* _Problem to solve_: Omit the pictures, then reproduce every remaining record exactly.

Structured diff data
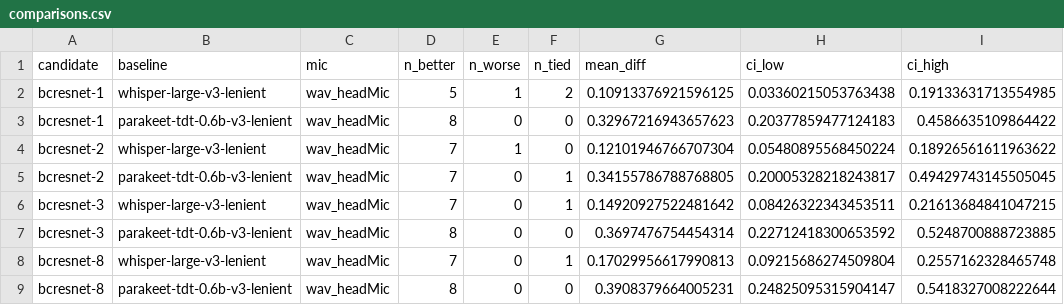
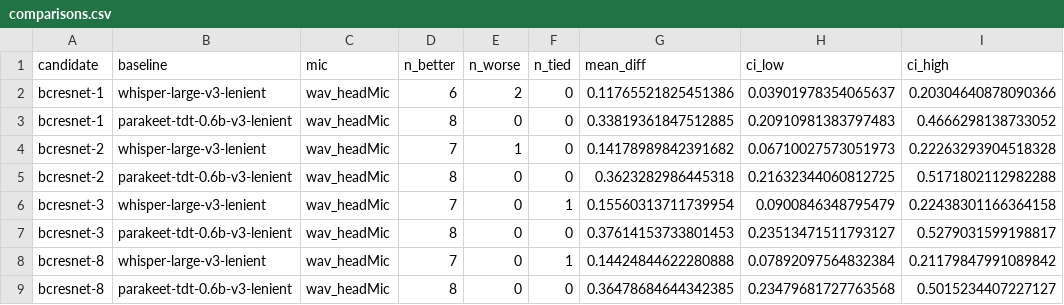
Before and after one commit to FYC23/dysarthric-voice-command-classifier, a CSV file: outputs/step3-bcresnet/head-mic/comparisons.csv, drawn as a sheet.

```diff
--- a/outputs/step3-bcresnet/head-mic/comparisons.csv
+++ b/outputs/step3-bcresnet/head-mic/comparisons.csv
@@ -1,9 +1,9 @@
 candidate,baseline,mic,n_better,n_worse,n_tied,mean_diff,ci_low,ci_high
-bcresnet-1,whisper-large-v3-lenient,wav_headMic,5,1,2,0.10913376921596125,0.03360215053763438,0.19133631713554985
-bcresnet-1,parakeet-tdt-0.6b-v3-lenient,wav_headMic,8,0,0,0.32967216943657623,0.20377859477124183,0.4586635109864422
-bcresnet-2,whisper-large-v3-lenient,wav_headMic,7,1,0,0.12101946766707304,0.05480895568450224,0.18926561611963622
-bcresnet-2,parakeet-tdt-0.6b-v3-lenient,wav_headMic,7,0,1,0.34155786788768805,0.20005328218243817,0.49429743145505045
-bcresnet-3,whisper-large-v3-lenient,wav_headMic,7,0,1,0.14920927522481642,0.08426322343453511,0.21613684841047215
-bcresnet-3,parakeet-tdt-0.6b-v3-lenient,wav_headMic,8,0,0,0.3697476754454314,0.22712418300653592,0.5248700888723885
-bcresnet-8,whisper-large-v3-lenient,wav_headMic,7,0,1,0.17029956617990813,0.09215686274509804,0.2557162328465748
-bcresnet-8,parakeet-tdt-0.6b-v3-lenient,wav_headMic,8,0,0,0.3908379664005231,0.24825095315904147,0.5418327008222644
+bcresnet-1,whisper-large-v3-lenient,wav_headMic,6,2,0,0.11765521825451386,0.03901978354065637,0.20304640878090366
+bcresnet-1,parakeet-tdt-0.6b-v3-lenient,wav_headMic,8,0,0,0.33819361847512885,0.20910981383797483,0.4666298138733052
+bcresnet-2,whisper-large-v3-lenient,wav_headMic,7,1,0,0.14178989842391682,0.06710027573051973,0.22263293904518328
+bcresnet-2,parakeet-tdt-0.6b-v3-lenient,wav_headMic,8,0,0,0.3623282986445318,0.21632344060812725,0.5171802112982288
+bcresnet-3,whisper-large-v3-lenient,wav_headMic,7,0,1,0.15560313711739954,0.0900846348795479,0.22438301166364158
+bcresnet-3,parakeet-tdt-0.6b-v3-lenient,wav_headMic,8,0,0,0.37614153733801453,0.23513471511793127,0.5279031599198817
+bcresnet-8,whisper-large-v3-lenient,wav_headMic,7,0,1,0.14424844622280888,0.07892097564832384,0.21179847991089842
+bcresnet-8,parakeet-tdt-0.6b-v3-lenient,wav_headMic,8,0,0,0.36478684644342385,0.23479681727763568,0.5015234407227127
```
Also changed, not shown: outputs/step3-bcresnet/comparisons.csv, outputs/step3-bcresnet/head-mic/per_speaker.csv, 21 other files.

* _Answer to the exercise_:
Before and after one commit to FYC23/dysarthric-voice-command-classifier, a CSV file: outputs/step3-bcresnet/head-mic/comparisons.csv, drawn as a sheet.

```diff
--- a/outputs/step3-bcresnet/head-mic/comparisons.csv
+++ b/outputs/step3-bcresnet/head-mic/comparisons.csv
@@ -1,9 +1,9 @@
 candidate,baseline,mic,n_better,n_worse,n_tied,mean_diff,ci_low,ci_high
-bcresnet-1,whisper-large-v3-lenient,wav_headMic,5,1,2,0.10913376921596125,0.03360215053763438,0.19133631713554985
-bcresnet-1,parakeet-tdt-0.6b-v3-lenient,wav_headMic,8,0,0,0.32967216943657623,0.20377859477124183,0.4586635109864422
-bcresnet-2,whisper-large-v3-lenient,wav_headMic,7,1,0,0.12101946766707304,0.05480895568450224,0.18926561611963622
-bcresnet-2,parakeet-tdt-0.6b-v3-lenient,wav_headMic,7,0,1,0.34155786788768805,0.20005328218243817,0.49429743145505045
-bcresnet-3,whisper-large-v3-lenient,wav_headMic,7,0,1,0.14920927522481642,0.08426322343453511,0.21613684841047215
-bcresnet-3,parakeet-tdt-0.6b-v3-lenient,wav_headMic,8,0,0,0.3697476754454314,0.22712418300653592,0.5248700888723885
-bcresnet-8,whisper-large-v3-lenient,wav_headMic,7,0,1,0.17029956617990813,0.09215686274509804,0.2557162328465748
-bcresnet-8,parakeet-tdt-0.6b-v3-lenient,wav_headMic,8,0,0,0.3908379664005231,0.24825095315904147,0.5418327008222644
+bcresnet-1,whisper-large-v3-lenient,wav_headMic,6,2,0,0.11765521825451386,0.03901978354065637,0.20304640878090366
+bcresnet-1,parakeet-tdt-0.6b-v3-lenient,wav_headMic,8,0,0,0.33819361847512885,0.20910981383797483,0.4666298138733052
+bcresnet-2,whisper-large-v3-lenient,wav_headMic,7,1,0,0.14178989842391682,0.06710027573051973,0.22263293904518328
+bcresnet-2,parakeet-tdt-0.6b-v3-lenient,wav_headMic,8,0,0,0.3623282986445318,0.21632344060812725,0.5171802112982288
+bcresnet-3,whisper-large-v3-lenient,wav_headMic,7,0,1,0.15560313711739954,0.0900846348795479,0.22438301166364158
+bcresnet-3,parakeet-tdt-0.6b-v3-lenient,wav_headMic,8,0,0,0.37614153733801453,0.23513471511793127,0.5279031599198817
+bcresnet-8,whisper-large-v3-lenient,wav_headMic,7,0,1,0.14424844622280888,0.07892097564832384,0.21179847991089842
+bcresnet-8,parakeet-tdt-0.6b-v3-lenient,wav_headMic,8,0,0,0.36478684644342385,0.23479681727763568,0.5015234407227127
```
Also changed, not shown: outputs/step3-bcresnet/comparisons.csv, outputs/step3-bcresnet/head-mic/per_speaker.csv, 21 other files.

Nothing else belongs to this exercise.